When organizations start measuring employee engagement, it can quickly become overwhelming.
How do you know what to measure? Is one metric more important than another?
In our research, based on decades of academic study on employee engagement, we found there are 10 key metrics to examine.
Before identifying these metrics, two important points:
- Industry benchmarks are important, but you focus more on improving yourself—and monitor your progress monthly.
- Measure frequently. The more frequent, the better, because you want the most accurate and complete data possible.
10 key employee engagement metrics to measure
1. Personal growth
Employees want growth, in every sense—more money, more responsibility, more credit, more autonomy.
Measuring and monitoring personal growth should be at the root of your performance management strategy. The chief goal of every manager should be to ensure the development and growth of every team member.
Question to ask employees: Do you feel you have enough growth opportunities?
Follow this question (and all others) with a “why?” to get to the root of key issues.
Happiness is important to track, but too many organizations stop there. It’s important to know how happy your employees are, but you’re missing out on a lot of information if that’s all you’re looking at.
Research shows that happy workers are 12 percent more productive, so find out what pleases your people. It’s usually nothing fancy.
Workers love free things, better work/life balance, more autonomy and exciting projects to work on. Those are easy happiness boosters.
Joy-draining personal issues are out of your control, but you can offer a listening ear or helping hand.
Question to ask employees: On a scale from 0-10, how happy are you at work this week?
This gauges loyalty and pride. We want to understand whether workers are true brand ambassadors—that’s the ultimate goal of employee engagement.
This is modeled after the Net Promoter score, designed by consulting firm Bain as a customer service metric.

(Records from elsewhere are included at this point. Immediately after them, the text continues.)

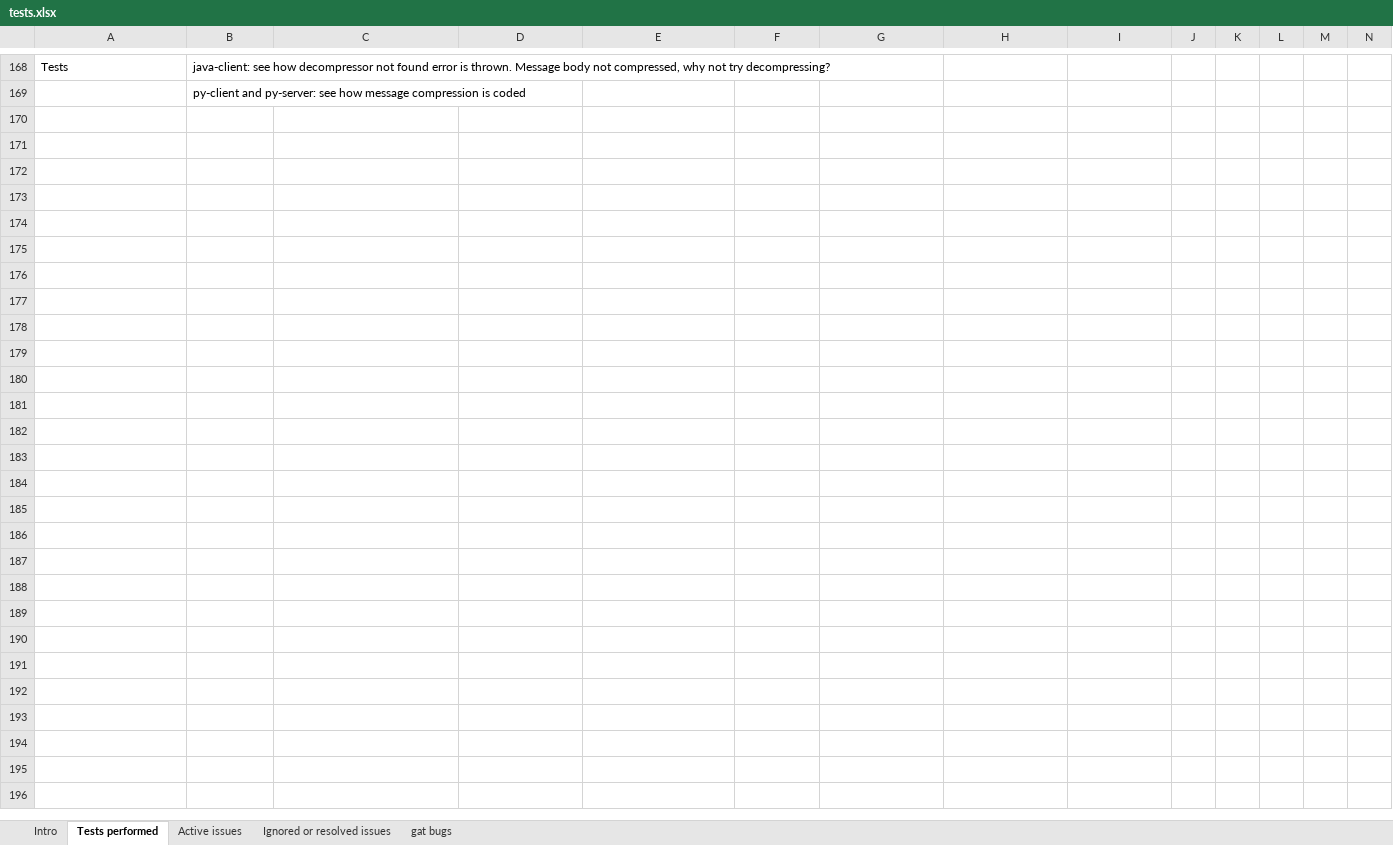
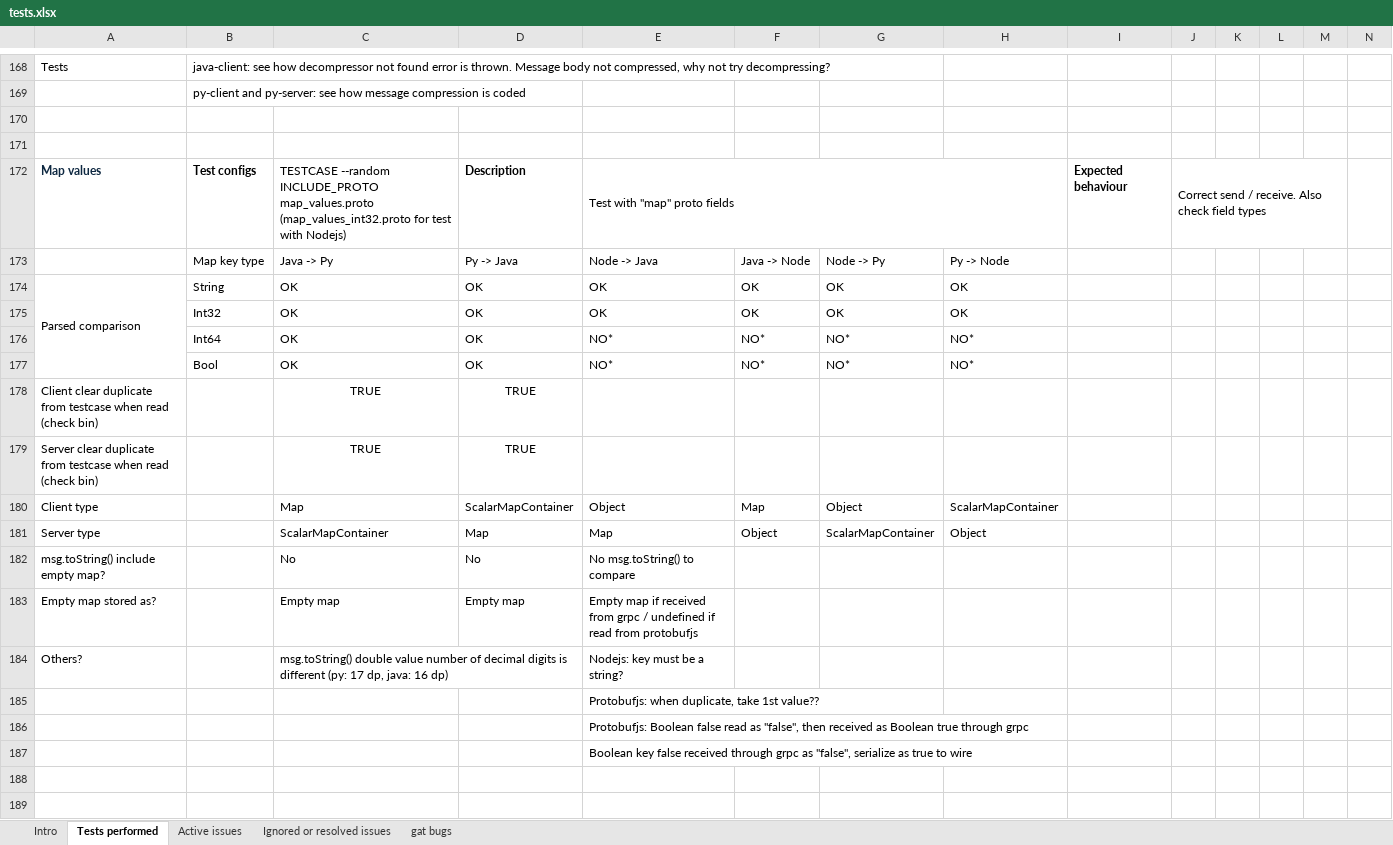
Before and after one commit to ExplodingKetchup/grpc-auto-test, an Excel workbook: tests.xlsx, sheet Tests performed, drawn as a sheet; only a part is shown, gaps mark what is left out; values as stored, in another font and other column widths than the file's, no borders; rows hold the shown columns only; ↵ is a line break in a cell; the diff covers the shown part only; the diff names each change by its address in the sheet, - before the commit and + after, or states it on an @@ line.

```diff
--- a/tests.xlsx (sheet Tests performed)
+++ b/tests.xlsx (sheet Tests performed)
+row 170: (empty)
+row 171: (empty)
+row 172: Map values | Test configs | TESTCASE --random ↵ INCLUDE_PROTO map_values.proto (map_values_int32.proto for test with Nodejs) | Description | Test with "map" proto fields |  |  |  | Expected behaviour | Correct send / receive. Also check field types
+row 173:  | Map key type | Java -> Py | Py -> Java | Node -> Java | Java -> Node | Node -> Py | Py -> Node
+row 174: Parsed comparison | String | OK | OK | OK | OK | OK | OK
+row 175:  | Int32 | OK | OK | OK | OK | OK | OK
+row 176:  | Int64 | OK | OK | NO* | NO* | NO* | NO*
+row 177:  | Bool | OK | OK | NO* | NO* | NO* | NO*
+row 178: Client clear duplicate from testcase when read (check bin) |  | TRUE | TRUE
+row 179: Server clear duplicate from testcase when read (check bin) |  | TRUE | TRUE
+row 180: Client type |  | Map | ScalarMapContainer | Object | Map | Object | ScalarMapContainer
+row 181: Server type |  | ScalarMapContainer | Map | Map | Object | ScalarMapContainer | Object
+row 182: msg.toString() include empty map? |  | No | No | No msg.toString() to compare
+row 183: Empty map stored as? |  | Empty map | Empty map | Empty map if received from grpc / undefined if read from protobufjs
+row 184: Others? |  | msg.toString() double value number of decimal digits is different (py: 17 dp, java: 16 dp) |  | Nodejs: key must be a string?
+row 185:  |  |  |  | Protobufjs: when duplicate, take 1st value??
+row 186:  |  |  |  | Protobufjs: Boolean false read as "false", then received as Boolean true through grpc
+row 187:  |  |  |  | Boolean key false received through grpc as "false", serialize as true to wire
+row 188: (empty)
+row 189: (empty)
```
Also changed, not shown: 9 added rows elsewhere in this sheet, sheet Active issues, configs.xlsx, 29 other files.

Question to ask employees: On a scale from 0-10, how likely are you to recommend our organization as a place to work?
4. Relationships with peers
Teams must work well together to facilitate productivity, good communication and collaboration. Every workplace has different personalities, but it’s part of your job to make sure everyone feels connected and welcome.
Some say being ignored at work can be even worse for a person than being bullied. Work hard to make your team’s culture radiate inclusion and equality.
Question to ask employees: On a scale from 0-10, how would you rate your relationship with your peers?
5. Relationship with manager
People join organizations; they leave managers.
You want to build an open, honest, trusting relationship with an employee. People should feel free to express themselves without getting into trouble—especially when it comes to concerns about a manager.
Do your best to communicate frequently, honestly and politely with your team to make sure they feel comfortable discussing sensitive matters.
Question to ask employees: What would you change to improve the relationship with your manager?
Recognition is the acknowledgment of a job well done. It has nothing to do with rewards; those are separate things.
Employees should receive frequent recognition. When they don’t get that validation from you, they start to worry. It’s up to you to remove that anxiety.
According to Gallup, you should praise your employees at least once every week.
Question to ask employees: Do you feel you get enough recognition for your work?
If employees aren’t getting sufficient feedback, make sure managers have the tools to provide more substantive feedback.
Make frequent feedback a priority, and schedule regular meetings with members of your team, as well as informal discussions. Your feedback should be specific, instructive and helpful.
Question to ask employees: On a scale from 0-10, rate the quality of the feedback you receive.
Most workers are stressed, tired and overworked.
Leaders should be mindful of worker wellness and should promote a healthy office environment. That includes mental health. Don’t let a top performer burn out.
Question to ask employees: On a scale from 0-10, what’s your stress level at work this week?
When an employee’s personal values align with the organization’s, that’s a culture fit.
Help employees understand why you do what you do. Let them see who your customers are, who your competitors are and what you’re doing differently. Let them know how they’re a crucial piece in achieving collective goals.
Question to ask employees: How well do your personal values align with our core values?
Satisfaction encompasses a lot of what makes an employee enthusiastic about work. Check in with employees frequently to see whether they have what they need to succeed and whether there’s any confusion to clear up.
When we think about “satisfaction” at work, we’re referring to three things:
1. Compensation (salary and benefits)
2. Workplace (the work environment)
3. The role of the employee (clarity of expectations, satisfaction with the day-to-day)
Salary is always a sensitive topic, so focus on benefits and perks instead. Keep in mind that the trust, respect and appreciation that comes from allowing employees to periodically work remotely is worth more than a salary increase.
Question to ask employees: Is your work environment distracting?
Employees are the lifeblood of any company. Make sure your people are engaged, happy and well cared for.
A version of this post first appeared on Officevibe’s blog.